Japan’s Otsu district court on 9 March issued a temporary injunction against the operation of units 3 and 4 at Kansai Electric Power Company’s (Kepco’s) Takahama NPP in Fukui prefecture. The request for an injunction was filed by anti-nuclear groups concerned about the station’s seismic standards and the new regulatory standards brought in following the March 2011 Fukushima-Daiichi accident. Kepco, which will be forced to shut down the two recently restarted units, immediately issued a statement saying it will "promptly take steps to file an objection" and will do its best to prove the safety of the units so the injunction can be lifted "as soon as possible".

Unit 3 was restarted in January and is in commercial operation. Unit 4 was restarted in February, but has been shut down since a scram on 29 February 2016 related to alarms indicating a main transformer or generator internal failure and a potential transformer failure. Kepco has submitted to the Nuclear Regulation Authority (NRA) a report on the cause of that problem and the steps it would take to correct it.

Japanese lower courts sometimes hand down contentious verdicts that are then overturned by higher courts, where judges tend to be more attuned to political implications, judicial experts say. Fukui Governor Issei Nishikawa says it is extremely regrettable that inconsistent court decisions have been making those in areas hosting NPPs worry about nuclear power. He said the issue of nuclear power should be dealt with by the government, including judiciary authorities and nuclear regulators as a whole, to deepen people’s understanding about the issue. He adde that the government, including the NRA, need to squarely face up to the issue.

Shiga Governor Taizo Mikazuki said in a statement he sees the injunction as a decision by the court, which placed emphasis on the safety of the nuclear plant. He added that the government and NPP operators should take seriously the continuing public skepticism about nuclear power and emphasise safety.

Japan’s chief government spokesman Yoshihide Suga said after the verdict that there was no change in Tokyo’s stance on safety at the Takahama reactors or in its policy of promoting the restart of reactors that meet new safety standards imposed after Fukushima. Kansai Electric planned late last month to lower power fees it charges to customers from 1 May to pass on fossil fuel cost savings from the restart of Takahama.3 and 4, but this is now in doubt.

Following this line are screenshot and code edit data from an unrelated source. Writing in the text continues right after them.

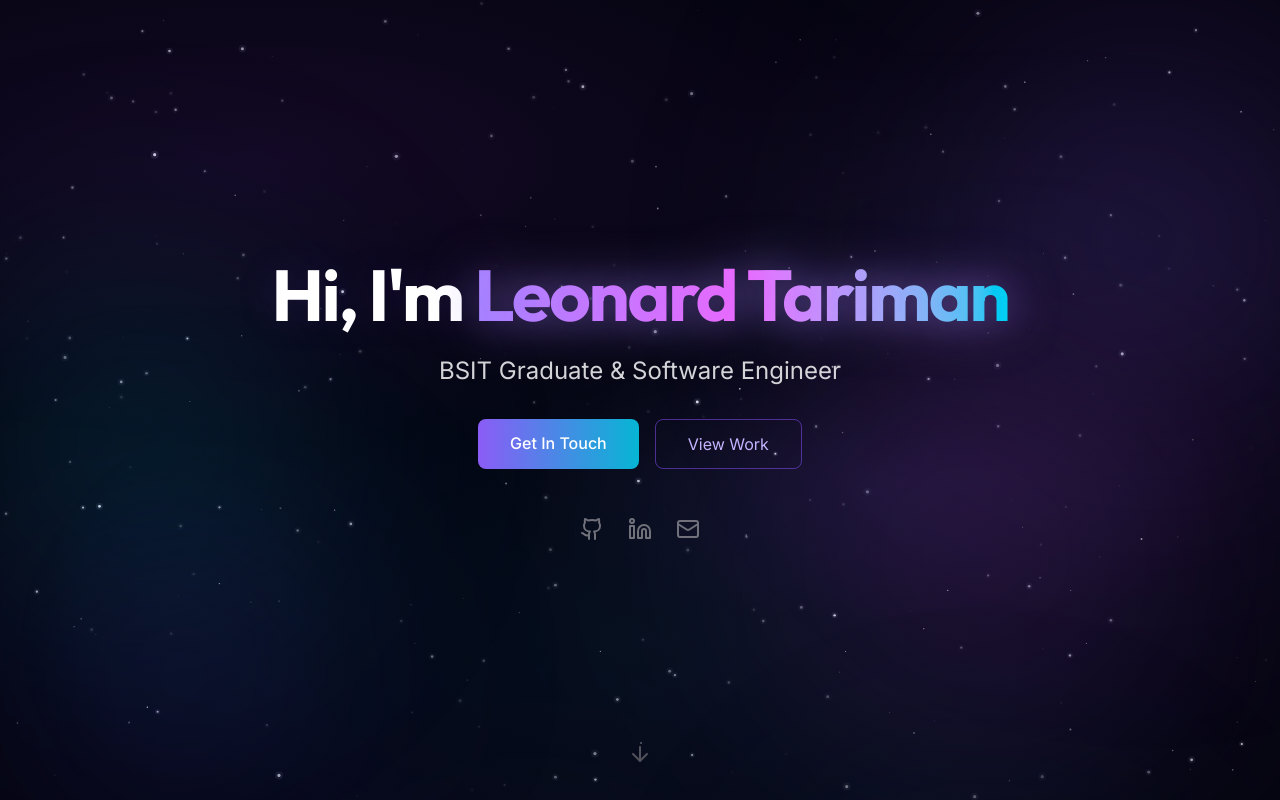
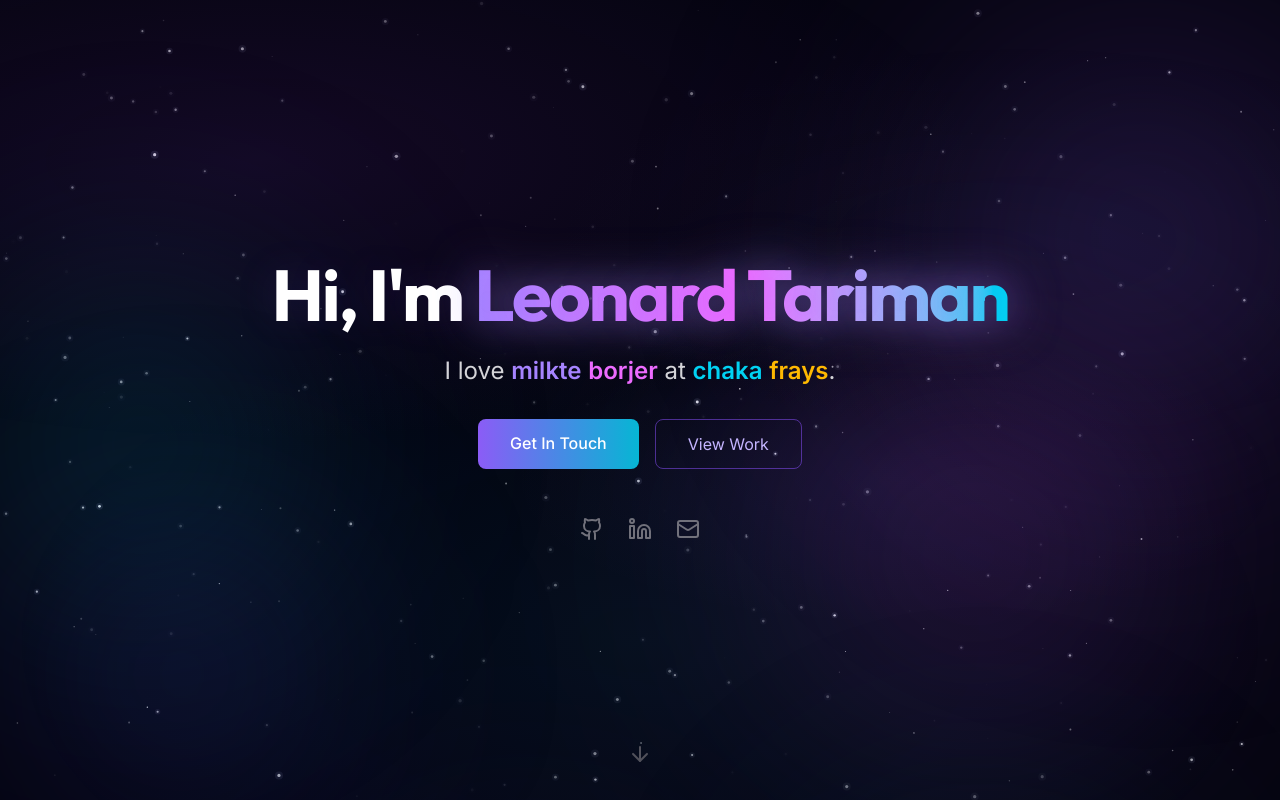
Before and after one commit to Yunaaaard/PortfolioV2, a React (Vite) app: page / in a window 1280 px wide. Shown: the top 800 px of the page. Built offline with nearby package versions, Linux system fonts and the light colour scheme.

Commit message:
Add funny interactive hover animations to meme text

```diff
--- a/src/app/components/About.tsx
+++ b/src/app/components/About.tsx
@@ -20,7 +20,7 @@ export function About() {
     {
       icon: Sparkles,
       label: "Interests",
-      value: "AI & Full-Stack Systems",
+      value: "Thriving Technologies",
       color: "text-fuchsia-400"
     }
   ];
--- a/src/app/components/CosmicBackground.tsx
+++ b/src/app/components/CosmicBackground.tsx
@@ -1,15 +1,8 @@
 import { useEffect, useRef } from "react";
 
-/**
- * Renders a full-page cosmic / galactic background with:
- * - A canvas layer that paints twinkling stars
- * - CSS nebula clouds that float slowly
- * - Shooting-star streaks that fire at random intervals
- */
 export function CosmicBackground() {
   const canvasRef = useRef<HTMLCanvasElement>(null);
 
-  /* ---------- Star-field canvas ---------- */
   useEffect(() => {
     const canvas = canvasRef.current;
     if (!canvas) return;
@@ -39,7 +32,7 @@ export function CosmicBackground() {
     const generateStars = () => {
       stars.length = 0;
       const area = canvas.width * canvas.height;
-      const count = Math.floor(area / 3000); // density
+      const count = Math.floor(area / 3000);
       for (let i = 0; i < count; i++) {
         stars.push({
           x: Math.random() * canvas.width,
@@ -63,7 +56,6 @@ export function CosmicBackground() {
         ctx.fillStyle = `rgba(255,255,255,${alpha})`;
         ctx.fill();
 
-        // tiny glow for brighter stars
         if (star.radius > 1) {
           ctx.beginPath();
           ctx.arc(star.x, star.y, star.radius * 2.5, 0, Math.PI * 2);
@@ -77,7 +69,6 @@ export function CosmicBackground() {
     resize();
     animId = requestAnimationFrame(draw);
 
-    // Listen to window resize
     window.addEventListener("resize", resize);
 
     return () => {
@@ -88,17 +79,14 @@ export function CosmicBackground() {
 
   return (
     <div className="cosmic-bg">
-      {/* Star canvas */}
       <canvas
         ref={canvasRef}
         className="absolute inset-0 w-full h-full"
         style={{ mixBlendMode: "screen" }}
       />
 
-      {/* Deep-space radial gradient base */}
       <div className="absolute inset-0 cosmic-base-gradient" />
 
-      {/* Nebula clouds — large, slow, soft */}
       <div className="nebula nebula-1" />
       <div className="nebula nebula-2" />
       <div className="nebula nebula-3" />
@@ -106,7 +94,6 @@ export function CosmicBackground() {
       <div className="nebula nebula-5" />
       <div className="nebula nebula-6" />
 
-      {/* Shooting stars — purely CSS-animated streaks */}
       <div className="shooting-star shooting-star-1" />
       <div className="shooting-star shooting-star-2" />
       <div className="shooting-star shooting-star-3" />
--- a/src/app/components/Hero.tsx
+++ b/src/app/components/Hero.tsx
@@ -17,8 +17,60 @@ export function Hero() {
           </RevealItem>
 
           <RevealItem>
-            <p className="text-xl md:text-2xl text-zinc-300 mb-8">
-              BSIT Graduate & Software Engineer
+            <p className="text-xl md:text-2xl text-zinc-300 mb-8 select-none">
+              {"I love "}
+              <motion.span
+                className="inline-block cursor-pointer text-violet-400 font-semibold hover:drop-shadow-[0_0_12px_rgba(167,139,250,0.8)]"
+                whileHover={{
+                  scale: 1.25,
+                  rotate: [0, -10, 10, -10, 0],
+                  transition: { duration: 0.5 }
+                }}
+                whileTap={{ scale: 0.95 }}
+              >
+                milkte
+              </motion.span>
+              {" "}
+              <motion.span
+                className="inline-block cursor-pointer text-fuchsia-400 font-semibold hover:drop-shadow-[0_0_12px_rgba(232,121,249,0.8)]"
+                whileHover={{
+                  scale: 1.25,
+                  y: [0, -10, 0],
+                  transition: {
+                    duration: 0.6,
+                    repeat: Infinity,
+                    repeatType: "mirror"
+                  }
+                }}
+                whileTap={{ scale: 0.95 }}
+              >
+                borjer
+              </motion.span>
+              {" at "}
+              <motion.span
+                className="inline-block cursor-pointer text-cyan-400 font-semibold hover:drop-shadow-[0_0_12px_rgba(34,211,238,0.8)]"
+                whileHover={{
+                  scale: 1.25,
+                  skewX: [0, 15, -15, 15, 0],
+                  transition: { duration: 0.5 }
+                }}
+                whileTap={{ scale: 0.95 }}
+              >
+                chaka
+              </motion.span>
+              {" "}
+              <motion.span
+                className="inline-block cursor-pointer text-amber-400 font-semibold hover:drop-shadow-[0_0_12px_rgba(251,191,36,0.8)]"
+                whileHover={{
+                  scale: 1.25,
+                  rotate: 360,
+                  transition: { duration: 0.6 }
+                }}
+                whileTap={{ scale: 0.95 }}
+              >
+                frays
+              </motion.span>
+              {"."}
             </p>
           </RevealItem>
 
--- a/src/app/components/Projects.tsx
+++ b/src/app/components/Projects.tsx
@@ -49,7 +49,7 @@ export function Projects() {
     },
     {
       title: "PACMAN",
-      description: "A simple PACMAN game with AI using Java - Object Oriented Programming",
+      description: "A simple PACMAN game with Machine Learning using Java - Object Oriented Programming",
       image: pacmanImg,
       tags: ["Java", "Machine Learning", "OOP"],
       github: "https://github.com/Yunaaaard/Pac-man",
```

Kansai submitted a joint application to NRA in July 2013 for the necessary permissions to restart both units. These approvals include making changes to the reactor installations; its construction plan to strengthen the plant; and its operational safety programmes. NRA gave Kansai approval in February 2015 to make changes to the reactor installations at both units, signifying that it believed the plant was safe for operation. Approval of the company’s construction plan for unit 3 was given in August, and for unit 4 in October, together with approval for Kansai’s operational safety plans for the Takahama plant.